*DATASET CONTENT*.
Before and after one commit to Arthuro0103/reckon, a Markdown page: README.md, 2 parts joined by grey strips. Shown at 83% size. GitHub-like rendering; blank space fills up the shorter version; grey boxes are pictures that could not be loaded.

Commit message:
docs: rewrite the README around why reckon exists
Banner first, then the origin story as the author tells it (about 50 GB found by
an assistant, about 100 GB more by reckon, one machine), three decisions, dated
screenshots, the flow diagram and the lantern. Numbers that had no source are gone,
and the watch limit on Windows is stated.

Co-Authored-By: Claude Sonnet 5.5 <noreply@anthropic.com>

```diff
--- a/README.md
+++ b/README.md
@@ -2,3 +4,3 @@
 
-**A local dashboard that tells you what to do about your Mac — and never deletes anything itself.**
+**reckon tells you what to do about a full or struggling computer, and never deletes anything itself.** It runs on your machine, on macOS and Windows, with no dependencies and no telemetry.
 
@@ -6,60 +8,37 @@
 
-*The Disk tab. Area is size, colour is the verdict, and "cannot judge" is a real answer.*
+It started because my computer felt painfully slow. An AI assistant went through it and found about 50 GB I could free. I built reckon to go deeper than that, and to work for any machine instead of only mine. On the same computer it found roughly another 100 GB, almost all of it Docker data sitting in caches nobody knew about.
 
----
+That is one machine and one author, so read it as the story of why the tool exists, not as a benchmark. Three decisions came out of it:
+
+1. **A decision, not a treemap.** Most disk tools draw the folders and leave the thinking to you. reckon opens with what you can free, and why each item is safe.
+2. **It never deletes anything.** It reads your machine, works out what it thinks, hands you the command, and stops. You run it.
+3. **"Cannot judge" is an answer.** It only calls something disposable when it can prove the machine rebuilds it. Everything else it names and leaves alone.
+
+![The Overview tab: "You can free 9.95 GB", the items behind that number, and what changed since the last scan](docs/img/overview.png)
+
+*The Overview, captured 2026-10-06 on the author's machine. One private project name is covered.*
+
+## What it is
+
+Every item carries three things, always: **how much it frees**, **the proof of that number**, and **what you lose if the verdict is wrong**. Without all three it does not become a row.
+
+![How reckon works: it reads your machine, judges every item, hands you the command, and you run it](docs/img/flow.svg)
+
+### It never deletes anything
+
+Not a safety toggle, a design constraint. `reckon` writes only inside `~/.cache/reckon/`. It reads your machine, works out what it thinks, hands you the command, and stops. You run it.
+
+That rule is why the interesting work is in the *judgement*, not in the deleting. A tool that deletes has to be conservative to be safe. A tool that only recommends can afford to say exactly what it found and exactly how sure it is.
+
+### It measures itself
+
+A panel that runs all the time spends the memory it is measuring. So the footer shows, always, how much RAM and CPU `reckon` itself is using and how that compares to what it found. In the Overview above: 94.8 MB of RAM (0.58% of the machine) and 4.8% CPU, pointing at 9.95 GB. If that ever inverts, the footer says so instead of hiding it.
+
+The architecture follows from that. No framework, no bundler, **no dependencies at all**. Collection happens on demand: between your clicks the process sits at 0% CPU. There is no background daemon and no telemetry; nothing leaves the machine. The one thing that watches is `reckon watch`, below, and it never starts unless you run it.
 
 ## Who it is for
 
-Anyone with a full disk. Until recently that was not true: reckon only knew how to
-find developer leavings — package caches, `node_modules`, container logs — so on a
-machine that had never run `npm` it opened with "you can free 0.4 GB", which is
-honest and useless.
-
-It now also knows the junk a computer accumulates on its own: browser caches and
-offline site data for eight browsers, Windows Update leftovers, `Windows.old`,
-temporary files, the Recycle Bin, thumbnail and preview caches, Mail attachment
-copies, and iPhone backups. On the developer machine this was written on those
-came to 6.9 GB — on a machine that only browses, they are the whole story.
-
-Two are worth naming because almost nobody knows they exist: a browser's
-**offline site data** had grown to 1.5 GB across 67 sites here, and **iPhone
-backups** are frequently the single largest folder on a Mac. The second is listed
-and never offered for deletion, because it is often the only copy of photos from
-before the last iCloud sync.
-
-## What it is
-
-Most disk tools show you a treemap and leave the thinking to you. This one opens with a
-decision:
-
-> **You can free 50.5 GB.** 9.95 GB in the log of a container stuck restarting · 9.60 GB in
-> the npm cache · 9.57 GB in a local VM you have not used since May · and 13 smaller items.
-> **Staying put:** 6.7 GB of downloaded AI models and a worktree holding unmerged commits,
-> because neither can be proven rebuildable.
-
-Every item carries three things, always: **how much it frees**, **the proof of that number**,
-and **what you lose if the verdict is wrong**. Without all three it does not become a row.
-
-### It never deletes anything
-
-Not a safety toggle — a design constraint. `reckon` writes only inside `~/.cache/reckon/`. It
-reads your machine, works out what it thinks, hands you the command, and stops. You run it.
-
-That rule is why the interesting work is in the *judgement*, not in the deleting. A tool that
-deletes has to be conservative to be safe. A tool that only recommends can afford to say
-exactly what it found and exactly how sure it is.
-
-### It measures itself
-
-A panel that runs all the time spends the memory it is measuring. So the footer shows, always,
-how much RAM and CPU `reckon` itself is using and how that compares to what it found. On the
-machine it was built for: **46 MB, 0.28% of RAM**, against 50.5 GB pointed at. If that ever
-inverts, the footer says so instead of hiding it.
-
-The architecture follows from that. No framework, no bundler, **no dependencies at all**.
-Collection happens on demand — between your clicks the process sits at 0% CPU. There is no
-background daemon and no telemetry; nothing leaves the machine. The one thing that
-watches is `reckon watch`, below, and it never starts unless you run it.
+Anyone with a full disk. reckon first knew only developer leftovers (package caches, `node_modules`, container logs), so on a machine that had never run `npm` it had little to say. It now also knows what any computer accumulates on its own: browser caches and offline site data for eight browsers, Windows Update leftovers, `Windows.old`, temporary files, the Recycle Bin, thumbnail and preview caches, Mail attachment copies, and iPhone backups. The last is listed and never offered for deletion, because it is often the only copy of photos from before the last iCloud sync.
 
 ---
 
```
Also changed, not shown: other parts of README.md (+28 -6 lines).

*TASK DIRECTIONS*. What you return should be the records above, repeated exactly.

*EXPECTED OUTPUT*.
Before and after one commit to Arthuro0103/reckon, a Markdown page: README.md, 2 parts joined by grey strips. Shown at 83% size. GitHub-like rendering; blank space fills up the shorter version; grey boxes are pictures that could not be loaded.

Commit message:
docs: rewrite the README around why reckon exists
Banner first, then the origin story as the author tells it (about 50 GB found by
an assistant, about 100 GB more by reckon, one machine), three decisions, dated
screenshots, the flow diagram and the lantern. Numbers that had no source are gone,
and the watch limit on Windows is stated.

Co-Authored-By: Claude Sonnet 5.5 <noreply@anthropic.com>

```diff
--- a/README.md
+++ b/README.md
@@ -2,3 +4,3 @@
 
-**A local dashboard that tells you what to do about your Mac — and never deletes anything itself.**
+**reckon tells you what to do about a full or struggling computer, and never deletes anything itself.** It runs on your machine, on macOS and Windows, with no dependencies and no telemetry.
 
@@ -6,60 +8,37 @@
 
-*The Disk tab. Area is size, colour is the verdict, and "cannot judge" is a real answer.*
+It started because my computer felt painfully slow. An AI assistant went through it and found about 50 GB I could free. I built reckon to go deeper than that, and to work for any machine instead of only mine. On the same computer it found roughly another 100 GB, almost all of it Docker data sitting in caches nobody knew about.
 
----
+That is one machine and one author, so read it as the story of why the tool exists, not as a benchmark. Three decisions came out of it:
+
+1. **A decision, not a treemap.** Most disk tools draw the folders and leave the thinking to you. reckon opens with what you can free, and why each item is safe.
+2. **It never deletes anything.** It reads your machine, works out what it thinks, hands you the command, and stops. You run it.
+3. **"Cannot judge" is an answer.** It only calls something disposable when it can prove the machine rebuilds it. Everything else it names and leaves alone.
+
+![The Overview tab: "You can free 9.95 GB", the items behind that number, and what changed since the last scan](docs/img/overview.png)
+
+*The Overview, captured 2026-10-06 on the author's machine. One private project name is covered.*
+
+## What it is
+
+Every item carries three things, always: **how much it frees**, **the proof of that number**, and **what you lose if the verdict is wrong**. Without all three it does not become a row.
+
+![How reckon works: it reads your machine, judges every item, hands you the command, and you run it](docs/img/flow.svg)
+
+### It never deletes anything
+
+Not a safety toggle, a design constraint. `reckon` writes only inside `~/.cache/reckon/`. It reads your machine, works out what it thinks, hands you the command, and stops. You run it.
+
+That rule is why the interesting work is in the *judgement*, not in the deleting. A tool that deletes has to be conservative to be safe. A tool that only recommends can afford to say exactly what it found and exactly how sure it is.
+
+### It measures itself
+
+A panel that runs all the time spends the memory it is measuring. So the footer shows, always, how much RAM and CPU `reckon` itself is using and how that compares to what it found. In the Overview above: 94.8 MB of RAM (0.58% of the machine) and 4.8% CPU, pointing at 9.95 GB. If that ever inverts, the footer says so instead of hiding it.
+
+The architecture follows from that. No framework, no bundler, **no dependencies at all**. Collection happens on demand: between your clicks the process sits at 0% CPU. There is no background daemon and no telemetry; nothing leaves the machine. The one thing that watches is `reckon watch`, below, and it never starts unless you run it.
 
 ## Who it is for
 
-Anyone with a full disk. Until recently that was not true: reckon only knew how to
-find developer leavings — package caches, `node_modules`, container logs — so on a
-machine that had never run `npm` it opened with "you can free 0.4 GB", which is
-honest and useless.
-
-It now also knows the junk a computer accumulates on its own: browser caches and
-offline site data for eight browsers, Windows Update leftovers, `Windows.old`,
-temporary files, the Recycle Bin, thumbnail and preview caches, Mail attachment
-copies, and iPhone backups. On the developer machine this was written on those
-came to 6.9 GB — on a machine that only browses, they are the whole story.
-
-Two are worth naming because almost nobody knows they exist: a browser's
-**offline site data** had grown to 1.5 GB across 67 sites here, and **iPhone
-backups** are frequently the single largest folder on a Mac. The second is listed
-and never offered for deletion, because it is often the only copy of photos from
-before the last iCloud sync.
-
-## What it is
-
-Most disk tools show you a treemap and leave the thinking to you. This one opens with a
-decision:
-
-> **You can free 50.5 GB.** 9.95 GB in the log of a container stuck restarting · 9.60 GB in
-> the npm cache · 9.57 GB in a local VM you have not used since May · and 13 smaller items.
-> **Staying put:** 6.7 GB of downloaded AI models and a worktree holding unmerged commits,
-> because neither can be proven rebuildable.
-
-Every item carries three things, always: **how much it frees**, **the proof of that number**,
-and **what you lose if the verdict is wrong**. Without all three it does not become a row.
-
-### It never deletes anything
-
-Not a safety toggle — a design constraint. `reckon` writes only inside `~/.cache/reckon/`. It
-reads your machine, works out what it thinks, hands you the command, and stops. You run it.
-
-That rule is why the interesting work is in the *judgement*, not in the deleting. A tool that
-deletes has to be conservative to be safe. A tool that only recommends can afford to say
-exactly what it found and exactly how sure it is.
-
-### It measures itself
-
-A panel that runs all the time spends the memory it is measuring. So the footer shows, always,
-how much RAM and CPU `reckon` itself is using and how that compares to what it found. On the
-machine it was built for: **46 MB, 0.28% of RAM**, against 50.5 GB pointed at. If that ever
-inverts, the footer says so instead of hiding it.
-
-The architecture follows from that. No framework, no bundler, **no dependencies at all**.
-Collection happens on demand — between your clicks the process sits at 0% CPU. There is no
-background daemon and no telemetry; nothing leaves the machine. The one thing that
-watches is `reckon watch`, below, and it never starts unless you run it.
+Anyone with a full disk. reckon first knew only developer leftovers (package caches, `node_modules`, container logs), so on a machine that had never run `npm` it had little to say. It now also knows what any computer accumulates on its own: browser caches and offline site data for eight browsers, Windows Update leftovers, `Windows.old`, temporary files, the Recycle Bin, thumbnail and preview caches, Mail attachment copies, and iPhone backups. The last is listed and never offered for deletion, because it is often the only copy of photos from before the last iCloud sync.
 
 ---
 
```
Also changed, not shown: other parts of README.md (+28 -6 lines).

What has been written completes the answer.